Furthermore, Boon sees no economic  advantages in pig and poultry farming. "I get so annoyed at the complaining farmers who moan during a crisis that their farms will become extinct within a few months. These are bad businessmen  with little meat on their bones.” 
The economical  aspect sends farmers into a negative spiral, says Boon. After each crisis they need to carry on more rationally and with more animals in order to make good the costs.  A bleak position . "Leave mass production to the Polish, with their present low outgoings.”
"This process would lead to The Netherlands as producer of luxury agricultural products. A much better economical prospect. Land costs at present around €20.000. If you want to earn 10% on that, you will need to do so with luxury products.”
An example of this is biological, land-held pig farms, who deliver on contract to the butcher at an average price of  €2,50 per kilo. This has a future. "It may not particularly excite you, as businessman, but it does reduce stress.”
The less intensive dairy farm should not be daunted. Meadows and grasslands will continue to  dominate the Dutch landscape. You need cows for this, although not such enormous herds with high production. Boon: "Cows belong outside and should not be required to yield more that 7,000 liters of milk per year. If you make this sufficiently clear to the consumer, there will be a market for dearer milk.”  
And what would it matter if milk was a few cents dearer? During an action, Boon distributed cartons of milk in a shopping mall in Utrecht (Hoog Catherijne). He asked the public what the price of a carton of milk was. Nobody could give an exact answer and almost everyone guessed a price about 10 cents higher than it actually was! "Low prices are degenerating.  Farmers should not accept this. They are already so belittled. Show that you are good to your animals.
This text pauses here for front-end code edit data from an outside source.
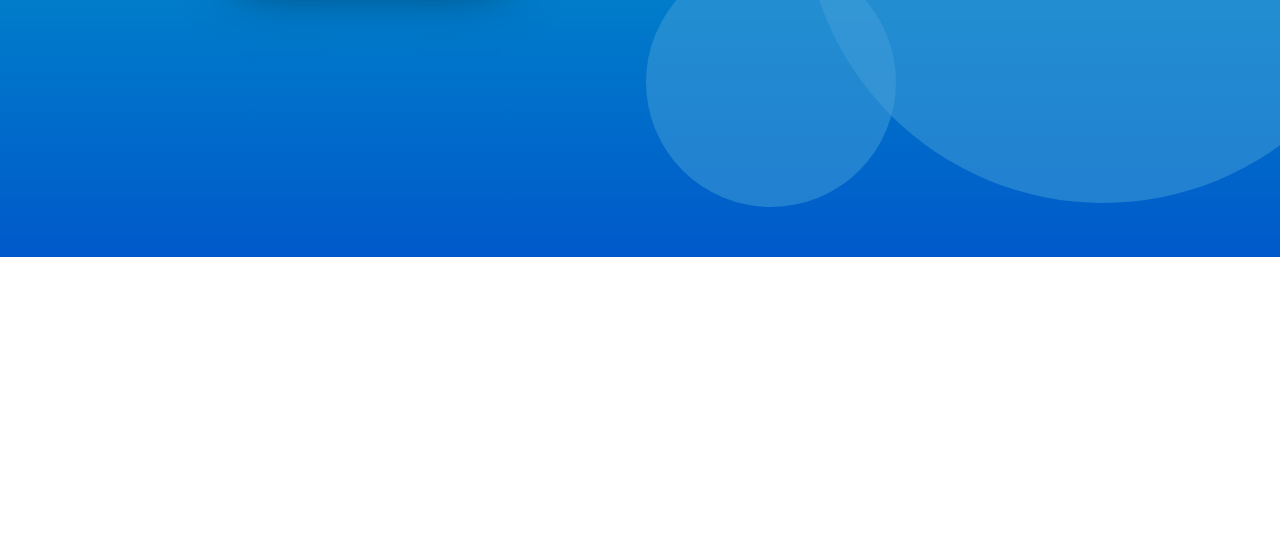
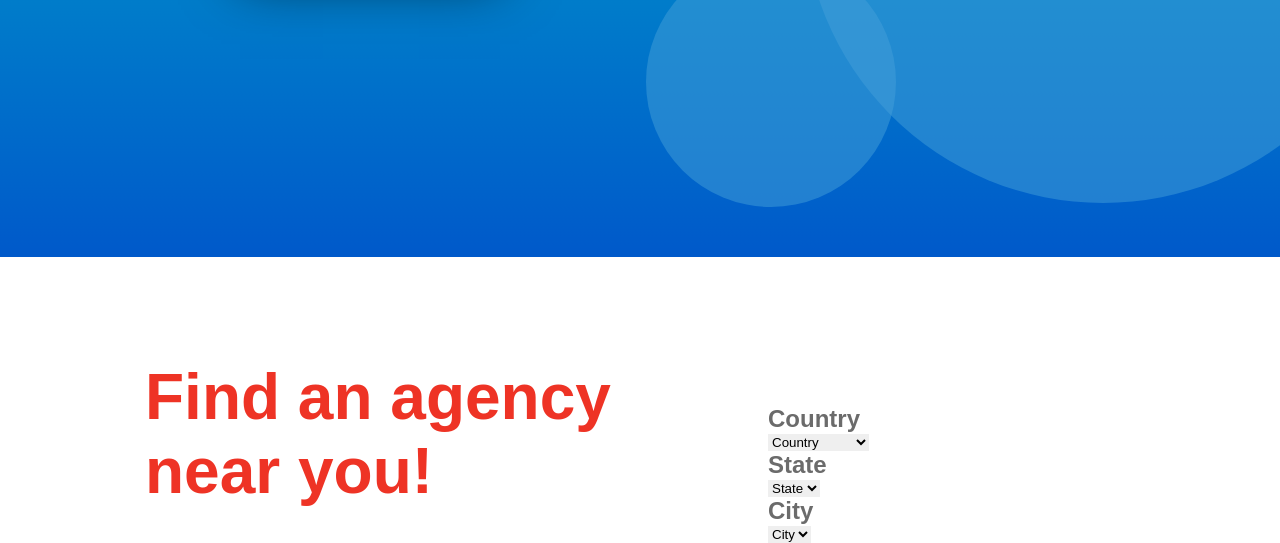
Before and after one commit to MaiaraLeda/QuickCash, a plain HTML site: page index.html in a window 1280 px wide. Shown: the part 2779-3322 px from the top of the page. Before the commit the page ends 3036 px from the top, so only its background shows below. Drawn offline with Linux system fonts and the light colour scheme.

Commit message:
Atualização da main

```diff
--- a/css/style.css
+++ b/css/style.css
@@ -313,3 +313,17 @@ input:checked ~ .slide-segundoBloco{
 	opacity: 0.5;
 	z-index: 3;
 }
+.containerAgencia-titulo{
+	width: 533px;
+	font-size: 64px;
+	color: rgba(238, 51, 37, 1);
+	position: relative;
+	left: 145px;
+	top: 103px;
+}
+.containerAgencia-form{
+	width: 60px;
+	position: relative;
+	left: 60%;
+	color: rgba(107, 107, 107, 1);
+}
--- a/index.html
+++ b/index.html
@@ -133,5 +133,34 @@
 			<div class="segundoCirculo"></div>
 		</div>
 	</section>
+	<section class="containerAgencia">
+		<h1 class="containerAgencia-titulo">Find an agency near you!</h1>
+		<form class="containerAgencia-form">
+			<h1>Country</h1>
+			<select id="country" name="country" placeholder="Country">
+				<option value="country">Country</option>
+                <option value="Brazil">Brazil</option>
+                <option value="France">France</option>
+                <option value="Italy">Italy</option>
+                <option value="Japan">Japan</option>
+                <option value="Mexico">Mexico</option>
+                <option value="Portugal">Portugal</option>
+                <option value="Spain">Spain</option>
+                <option value="United States">United States</option>
+            </select>
+            <h1>State</h1>
+            <select name="state" id="state" placeholder="State" >
+				<option value="state">State</option>
+				<option value="state">State</option>
+				<option value="state">State</option>
+			</select>
+			<h1>City</h1>
+			<select name="city" id="city" placeholder="City" >
+				<option value="city">City</option>
+				<option value="city">City</option>
+				<option value="city">City</option>
+			</select>
+		</form>
+	</section>
 </body>
 </html>
```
Leave the cows outside”. Focus on animal welfare alone is not enough, "you need economically strong farmers to bring about better communication with animals and nature. It needs to be approached as a whole”.